Troy has fallen, pillars of smoke are rising up from the rubble, and the victorious Greeks are preparing to return home. The surviving women of Troy stand before the city’s gates, on the threshold between their old life as members of the elite and their new life of slavery. The worst conceivable loss and downfall combined with the greatest possible uncertainty. Hecuba, queen of Troy, laments the murder of her husband, Priam, and the death of almost all of her many children; what fate has in store for her, she does not know. Waiting by her side are Cassandra, one of Hecuba’s surviving children and the seer whose prophecy was disregarded; the queen’s daughter-in-law Andromache with her young son Astyanax, the last male heir to the Trojan throne; and Helen, the Greek beauty blamed for the war, who is now awaiting her sentencing.

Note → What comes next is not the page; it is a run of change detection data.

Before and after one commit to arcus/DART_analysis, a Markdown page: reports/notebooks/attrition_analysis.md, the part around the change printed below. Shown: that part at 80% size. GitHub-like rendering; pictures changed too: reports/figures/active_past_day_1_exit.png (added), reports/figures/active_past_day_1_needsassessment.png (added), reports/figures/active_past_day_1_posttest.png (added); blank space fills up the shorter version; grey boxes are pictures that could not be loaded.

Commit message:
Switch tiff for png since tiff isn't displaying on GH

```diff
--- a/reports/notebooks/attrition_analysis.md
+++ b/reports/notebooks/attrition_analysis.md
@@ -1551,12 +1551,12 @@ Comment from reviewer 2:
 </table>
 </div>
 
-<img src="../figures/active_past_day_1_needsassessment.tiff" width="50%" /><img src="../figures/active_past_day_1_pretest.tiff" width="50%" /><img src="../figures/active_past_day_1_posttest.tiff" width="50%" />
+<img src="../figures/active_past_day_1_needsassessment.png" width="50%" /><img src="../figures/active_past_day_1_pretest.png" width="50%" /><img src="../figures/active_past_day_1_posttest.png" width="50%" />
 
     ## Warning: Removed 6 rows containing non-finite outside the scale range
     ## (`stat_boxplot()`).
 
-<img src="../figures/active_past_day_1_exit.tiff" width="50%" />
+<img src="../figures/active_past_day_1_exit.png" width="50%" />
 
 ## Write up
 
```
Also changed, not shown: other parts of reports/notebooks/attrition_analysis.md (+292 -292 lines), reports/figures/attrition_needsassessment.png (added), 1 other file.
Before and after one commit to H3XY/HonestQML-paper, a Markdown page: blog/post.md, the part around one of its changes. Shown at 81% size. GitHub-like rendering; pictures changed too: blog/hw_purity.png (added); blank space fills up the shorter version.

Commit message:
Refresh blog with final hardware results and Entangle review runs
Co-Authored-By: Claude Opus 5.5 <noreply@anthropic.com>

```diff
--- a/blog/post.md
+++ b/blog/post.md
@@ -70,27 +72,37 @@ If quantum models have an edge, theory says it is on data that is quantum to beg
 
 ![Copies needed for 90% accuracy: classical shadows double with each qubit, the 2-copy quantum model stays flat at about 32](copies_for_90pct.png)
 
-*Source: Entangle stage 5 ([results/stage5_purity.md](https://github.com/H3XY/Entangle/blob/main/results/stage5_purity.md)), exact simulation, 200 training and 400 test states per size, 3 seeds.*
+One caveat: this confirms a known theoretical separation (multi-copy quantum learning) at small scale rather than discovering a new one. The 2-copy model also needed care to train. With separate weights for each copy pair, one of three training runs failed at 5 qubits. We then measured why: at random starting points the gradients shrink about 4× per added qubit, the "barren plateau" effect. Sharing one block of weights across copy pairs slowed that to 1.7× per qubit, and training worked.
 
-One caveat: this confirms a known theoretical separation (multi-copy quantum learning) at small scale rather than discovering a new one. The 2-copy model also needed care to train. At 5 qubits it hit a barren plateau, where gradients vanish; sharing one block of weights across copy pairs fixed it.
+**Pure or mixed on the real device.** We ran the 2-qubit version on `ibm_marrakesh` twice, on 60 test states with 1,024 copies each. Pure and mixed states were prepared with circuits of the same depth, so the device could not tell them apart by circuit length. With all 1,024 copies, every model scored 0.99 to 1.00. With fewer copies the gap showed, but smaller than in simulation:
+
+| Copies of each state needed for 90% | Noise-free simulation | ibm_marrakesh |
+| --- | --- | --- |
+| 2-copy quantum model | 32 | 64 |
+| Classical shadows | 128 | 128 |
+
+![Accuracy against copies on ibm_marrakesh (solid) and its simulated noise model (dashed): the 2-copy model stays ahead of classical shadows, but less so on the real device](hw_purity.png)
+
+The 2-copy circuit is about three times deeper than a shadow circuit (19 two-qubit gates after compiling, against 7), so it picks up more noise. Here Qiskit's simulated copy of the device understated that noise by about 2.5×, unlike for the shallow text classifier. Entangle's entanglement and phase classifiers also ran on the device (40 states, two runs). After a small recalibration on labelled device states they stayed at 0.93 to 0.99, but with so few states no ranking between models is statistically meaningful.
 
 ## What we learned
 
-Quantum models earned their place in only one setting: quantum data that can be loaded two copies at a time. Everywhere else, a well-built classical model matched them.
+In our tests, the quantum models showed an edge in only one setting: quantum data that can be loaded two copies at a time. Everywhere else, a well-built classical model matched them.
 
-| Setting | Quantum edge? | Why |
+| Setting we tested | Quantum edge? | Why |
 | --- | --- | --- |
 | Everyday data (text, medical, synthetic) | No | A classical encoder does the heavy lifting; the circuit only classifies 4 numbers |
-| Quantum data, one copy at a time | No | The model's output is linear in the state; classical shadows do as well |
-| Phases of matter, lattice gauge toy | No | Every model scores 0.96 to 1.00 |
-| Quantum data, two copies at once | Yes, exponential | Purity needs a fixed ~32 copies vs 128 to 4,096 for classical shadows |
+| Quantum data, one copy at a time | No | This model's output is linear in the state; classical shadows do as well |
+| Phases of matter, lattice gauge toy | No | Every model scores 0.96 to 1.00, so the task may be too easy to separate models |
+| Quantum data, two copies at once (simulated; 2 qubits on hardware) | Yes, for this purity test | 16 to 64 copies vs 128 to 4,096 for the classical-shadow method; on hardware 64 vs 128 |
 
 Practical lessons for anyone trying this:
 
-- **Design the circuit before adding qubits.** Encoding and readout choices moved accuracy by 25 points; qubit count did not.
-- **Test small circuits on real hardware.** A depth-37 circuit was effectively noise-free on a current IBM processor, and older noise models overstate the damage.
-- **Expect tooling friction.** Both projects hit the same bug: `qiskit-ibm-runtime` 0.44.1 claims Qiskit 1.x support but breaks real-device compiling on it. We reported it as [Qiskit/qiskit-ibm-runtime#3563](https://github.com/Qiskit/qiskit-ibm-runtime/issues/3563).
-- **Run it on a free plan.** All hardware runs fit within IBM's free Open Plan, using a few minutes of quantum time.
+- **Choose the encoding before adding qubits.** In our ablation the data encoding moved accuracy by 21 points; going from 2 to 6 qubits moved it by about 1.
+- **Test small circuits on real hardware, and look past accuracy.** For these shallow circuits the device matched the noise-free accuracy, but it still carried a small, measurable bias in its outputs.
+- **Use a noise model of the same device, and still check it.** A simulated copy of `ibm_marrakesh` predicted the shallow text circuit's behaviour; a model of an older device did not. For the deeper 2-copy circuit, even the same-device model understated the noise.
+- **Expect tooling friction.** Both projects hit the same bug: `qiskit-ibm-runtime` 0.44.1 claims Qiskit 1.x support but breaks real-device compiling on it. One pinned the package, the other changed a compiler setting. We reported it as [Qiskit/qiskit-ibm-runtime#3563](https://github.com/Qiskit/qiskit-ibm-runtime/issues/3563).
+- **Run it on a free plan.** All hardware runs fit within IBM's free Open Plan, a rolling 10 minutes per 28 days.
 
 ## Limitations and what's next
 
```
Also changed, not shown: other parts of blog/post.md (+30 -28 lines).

The Trojan women have nothing left but their own bodies – filled with memories and raging pain, wounded, scarred, lamenting, with one foot in the underworld and the other in this life, they try and find their place – to scratch out the eyes of their tormentors. Ovid describes Hecuba’s “wrath mingling with her grief”. This shadowy space inhabited by the Trojan women is at the core of Adena Jacobs’s stark, expressive production. The Australian director specifically explores the fate of female bodies in war, where the battlefield is the female body.
The Viennese playwright Gerhild Steinbruch translated the works of Ovid, Seneca, Euripides and Jane M Griffiths into German for this production.